While calling an ending before the start is perhaps too optimistic as this point, if Canada plays anywhere near the level they have been statistically set up to play, chances are very good that the dream of winning in Sochi lies in their futures.
Two key components in those statistics are the play of Anaheim Ducks winger Corey Perry and center Ryan Getzlaf, providing top-line offense to Team Canada at third- or fourth-line depth. The majority of Canada’s lines are composed of NHL teammates; Pittsburgh Penguins‘ Chris Kunitz and Sidney Crosby will play on the first line, as well as Jonathan Toews and Patrick Sharp of the Chicago Blackhawks, who look to play on the third line.
But Perry and Getzlaf have the unique perspective of being paired at the 2005 Ducks training camp, and remaining together since then puts them at an advantage level that all the practice in the world can never replicate — a rarity in this salary cap era of hockey.

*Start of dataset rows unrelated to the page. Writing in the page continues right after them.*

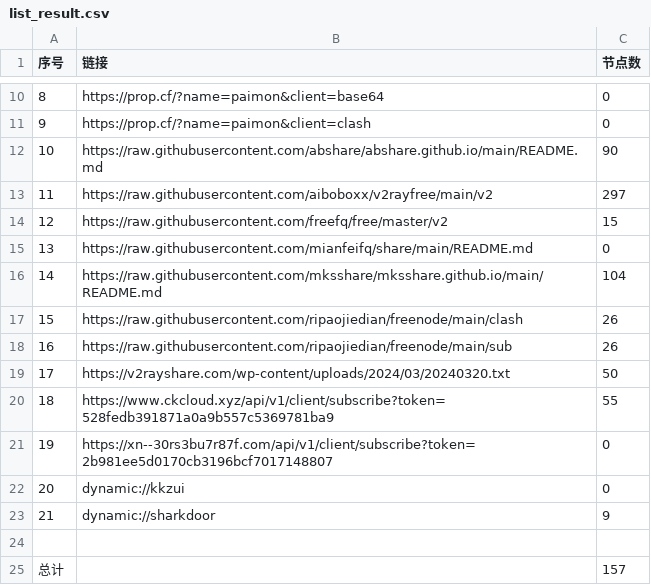
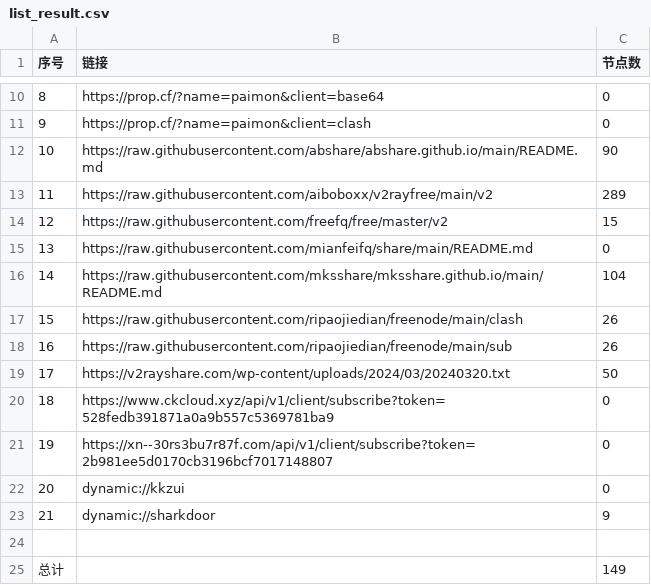
Before and after one commit to zhbjzhql1/AutoMergePublicNodes, a CSV file: list_result.csv, drawn as a sheet; only a part is shown, gaps mark what is left out.

```diff
--- a/list_result.csv
+++ b/list_result.csv
@@ -12,3 +12,3 @@
 10,https://raw.githubusercontent.com/abshare/abshare.github.io/main/README.md,90
-11,https://raw.githubusercontent.com/aiboboxx/v2rayfree/main/v2,297
+11,https://raw.githubusercontent.com/aiboboxx/v2rayfree/main/v2,289
 12,https://raw.githubusercontent.com/freefq/free/master/v2,15
@@ -19,3 +19,3 @@
 17,https://v2rayshare.com/wp-content/uploads/2024/03/20240320.txt,50
-18,https://www.ckcloud.xyz/api/v1/client/subscribe?token=528fedb391871a0a9b557c5369781ba9,55
+18,https://www.ckcloud.xyz/api/v1/client/subscribe?token=528fedb391871a0a9b557c5369781ba9,0
 19,https://xn--30rs3bu7r87f.com/api/v1/client/subscribe?token=2b981ee5d0170cb3196bcf7017148807,0
@@ -24,2 +24,2 @@
 
-总计,,157
+总计,,149
```
Also changed, not shown: 5 other files.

On any given night at the Honda Center, Ducks fans are in for the on-ice spectacular that has become Getzlaf and Perry. When one passes the puck, the other catches it and slaps it to the back of the net (most times without ever making eye contact). The beauty of their play is that they always know the other’s position on the ice. When one is hit, the other is there to fight the battle.
On the road, they sit together on buses and eat next to each other at mealtime. Many fans have even spotted Perry and Getzlaf exiting morning practices in matching hoodies. The two are almost evenly paired in goals scored as well; Getzlaf has 29, while Perry has him edged out with 30 at the moment. Twin power at it’s finest — on and off the ice.
And as a coach with only three days to put together a team and throw them out onto the world’s biggest and brightest stage, Canada’s leader Mike Babcock can use what he has in Getzlaf and Perry to put together the better team on the ice each night. This kind of skill at the tail end of line rotations gives their opponent no time to breathe once the expected challenge of defending Crosby or Toews is done.
These two might be switching between the bottom lines, but bottom is not bad in Sochi — it’s depth. Getzlaf and Perry are the unique power no other team has. The dynamic duo will be needed to bring gold home to Canada once more.